Amid the doom and gloom in France around the Wallabies’ shock World Cup loss to Fiji, a shining light has been their lineout, spearheaded by new skipper Dave Porecki.
After two rounds of the World Cup Porecki leads the tournament statistics in lineout throws, nailing each of his 21 deliveries which is eight more than any other hooker.
Porecki, who became the Wallabies’ sixth captain of the year following a training injury to Will Skelton, was more concerned with the high-stakes match that lay ahead for his team.
“Everyone’s talking about how we’ve got an upcoming do-or-die game but it’s a World Cup so every game is do-or-die in my eyes and in the players’ eyes,” the 30-year-old Sydneysider said.
“We didn’t get it right (against Fiji) and we’ll get it right next week.”
The Wallabies were outplayed by Fiji in almost every facet in Saint-Etienne apart from the lineout which rattled the Pacific Islanders, particularly in the second half of the historic 22-15 defeat.

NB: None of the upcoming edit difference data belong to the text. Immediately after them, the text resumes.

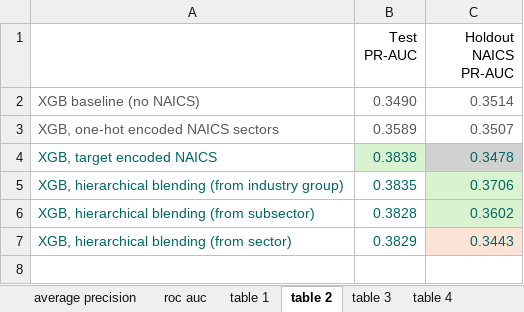
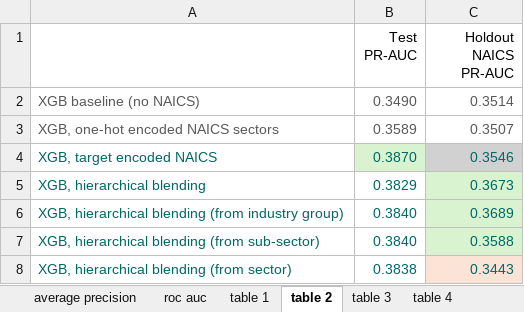
Before and after one commit to vla6/Blog_gnn_naics, an Excel workbook: tables.xlsx, sheet table 2, drawn as a sheet; values as stored, in another font and other column widths than the file's, no borders; removed rows and columns are numbered as before the commit, all else as after; the diff names each change by its address in the sheet, - before the commit and + after, or states it on an @@ line.

```diff
--- a/tables.xlsx (sheet table 2)
+++ b/tables.xlsx (sheet table 2)
-B4 (Test PR-AUC): 0.3838
+B4 (Test PR-AUC): 0.3870
-C4 (Holdout NAICS PR-AUC): 0.3478
+C4 (Holdout NAICS PR-AUC): 0.3546
+row 5: XGB, hierarchical blending | 0.3829 | 0.3673
-B6 (Test PR-AUC): 0.3835
+B6 (Test PR-AUC): 0.3840
-C6 (Holdout NAICS PR-AUC): 0.3706
+C6 (Holdout NAICS PR-AUC): 0.3689
-row 6: XGB, hierarchical blending (from subsector) | 0.3828 | 0.3602
+row 7: XGB, hierarchical blending (from sub-sector) | 0.3840 | 0.3588
-B8 (Test PR-AUC): 0.3829
+B8 (Test PR-AUC): 0.3838
```
Also changed, not shown: sheet 80_REPORT_summary_stats, sheet roc auc, sheet average precision, sheet table 4, sheet table 3, 13 other files.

The absence of injured giant Skelton was felt through the loss of his carries and defence through the middle but the World Cup debut of athletic youngster Nick Frost meant Australia had two genuine jumpers.

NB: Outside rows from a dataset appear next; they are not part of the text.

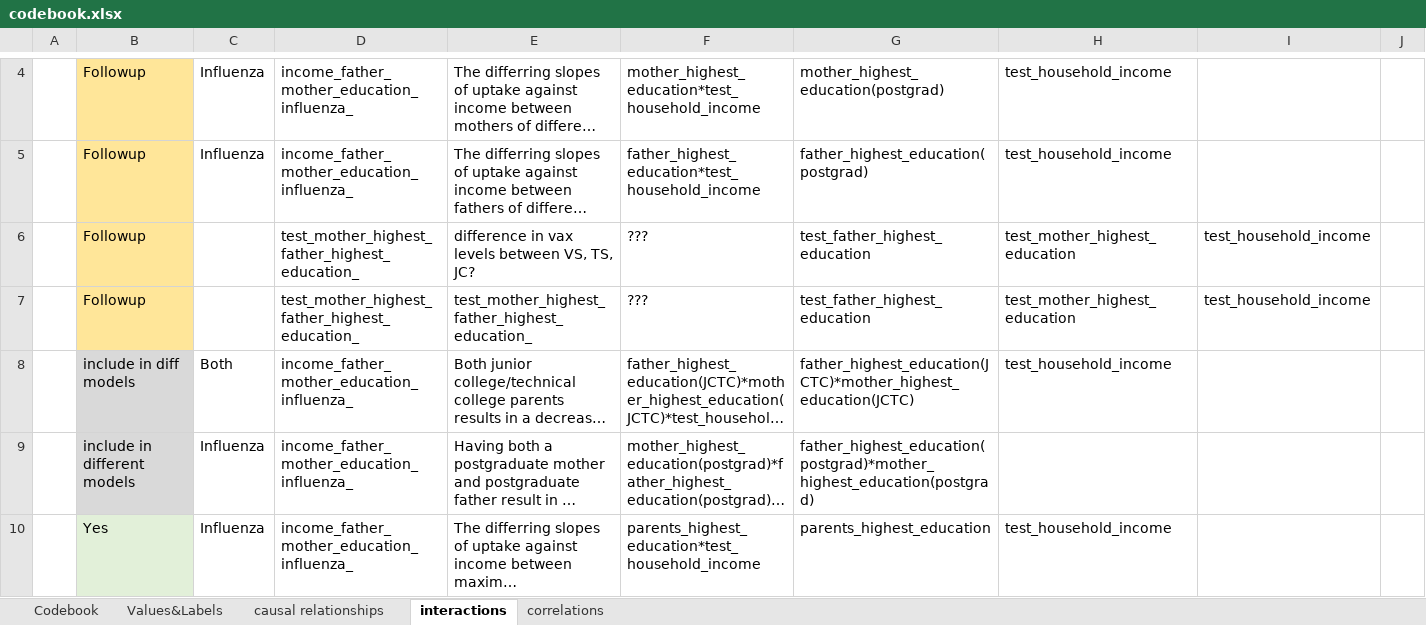
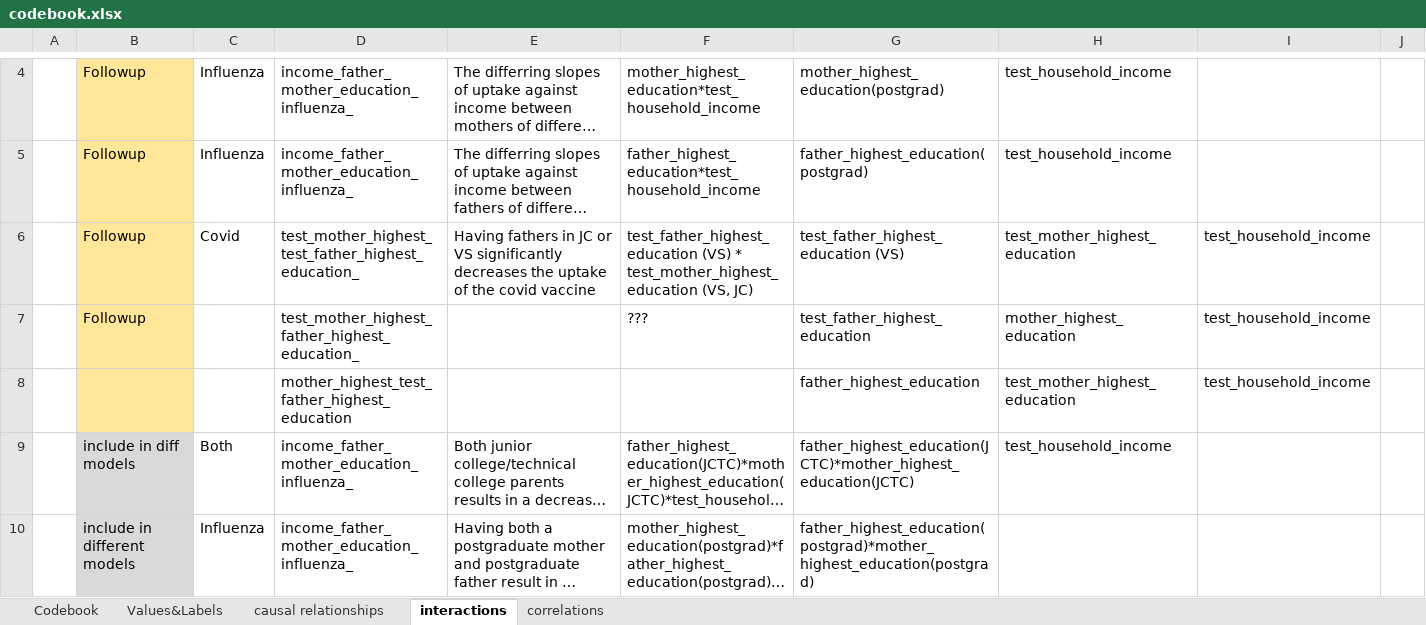
Before and after one commit to tommybobberson/vaccination_uptake_jacsis2023, an Excel workbook: Data/JACSIS2023/processed/codebook.xlsx, sheet interactions, drawn as a sheet; only a part is shown, gaps mark what is left out; the shorter side is filled out with more unchanged rows; long unchanged cells end in …; values as stored, in another font and other column widths than the file's, no borders; the diff names each change by its address in the sheet, - before the commit and + after, or states it on an @@ line.

Commit message:
add (codebook.xslsx) (exploratory_dag) added links for siblings_over_18

```diff
--- a/Data/JACSIS2023/processed/codebook.xlsx (sheet interactions)
+++ b/Data/JACSIS2023/processed/codebook.xlsx (sheet interactions)
-C6: (empty)
+C6: Covid
-D6: test_mother_highest_father_highest_education_
+D6: test_mother_highest_test_father_highest_education_
-E6: difference in vax levels between VS, TS, JC?
+E6: Having fathers in JC or VS significantly decreases the uptake of the covid vaccine
-F6: ???
+F6: test_father_highest_education (VS) * test_mother_highest_education (VS, JC)
-G6: test_father_highest_education
+G6: test_father_highest_education (VS)
-E7: test_mother_highest_father_highest_education_
+E7: (empty)
-H7: test_mother_highest_education
+H7: mother_highest_education
+row 8:  |  |  | mother_highest_test_father_highest_education |  |  | father_highest_education | test_mother_highest_education | test_household_income
```
Also changed, not shown: sheet causal relationships, 2 other files.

Brumbies big man Frost, who missed the tournament-opening win over Georgia due to a troublesome ear injury, was a major disrupter to the Fijians, stealing four lineouts alone.

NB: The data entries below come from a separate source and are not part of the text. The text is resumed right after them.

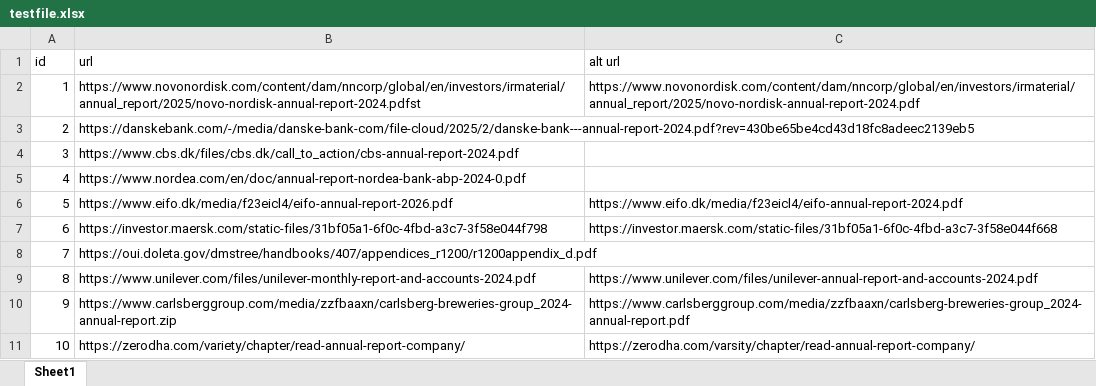
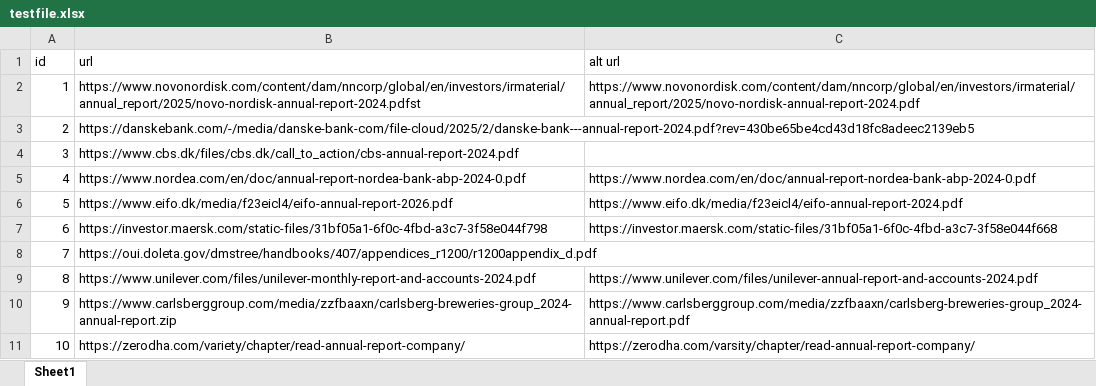
Before and after one commit to addimarinos/PdfDownloader, an Excel workbook: pdf_downloader/src/input/testfile.xlsx, sheet Sheet1, drawn as a sheet; values as stored, in another font and other column widths than the file's, no borders; the diff names each change by its address in the sheet, - before the commit and + after, or states it on an @@ line.

Commit message:
file downloads done, uses alt if main url fails

```diff
--- a/pdf_downloader/src/input/testfile.xlsx (sheet Sheet1)
+++ b/pdf_downloader/src/input/testfile.xlsx (sheet Sheet1)
-C5 (alt url): (empty)
+C5 (alt url): https://www.nordea.com/en/doc/annual-report-nordea-bank-abp-2024-0.pdf
```
Also changed, not shown: 4 other files.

Richie Arnold was promoted from the bench to cover Skelton and while he had a mixed bag in general play and issues with discipline, he worked well in the lineout with Frost.
Arnold said another jumping option in the side was a trade-off to losing heavyweight Skelton, who doesn’t usually jump.
“When you lose Willy (Skelton) you lose that power, but obviously when another person comes in you have another jumping option,” Arnold said.
“So yeah, our lineout defence was good and also our lineout attack was good but we still lost the match.”
With Skelton still sidelined with a calf injury, Arnold and Frost will again team up against Wales, with fellow lock Matt Philip covering from the bench.
They are expecting Wales to play a more traditional, grinding game based on their set-piece.
Unbeaten through two rounds, the Welsh line-out was vulnerable against minnows Portugal, who they beat 28-8 in Nice.
Gatland said his team’s performance against Portugal “wasn’t pretty” but he was delighted they took maximum points to sit atop the Pool C table.
“Probably the lineout didn’t function as well as I would have liked and we were a bit lateral at times,” he said.
“When we were direct and in contact we looked comfortable.”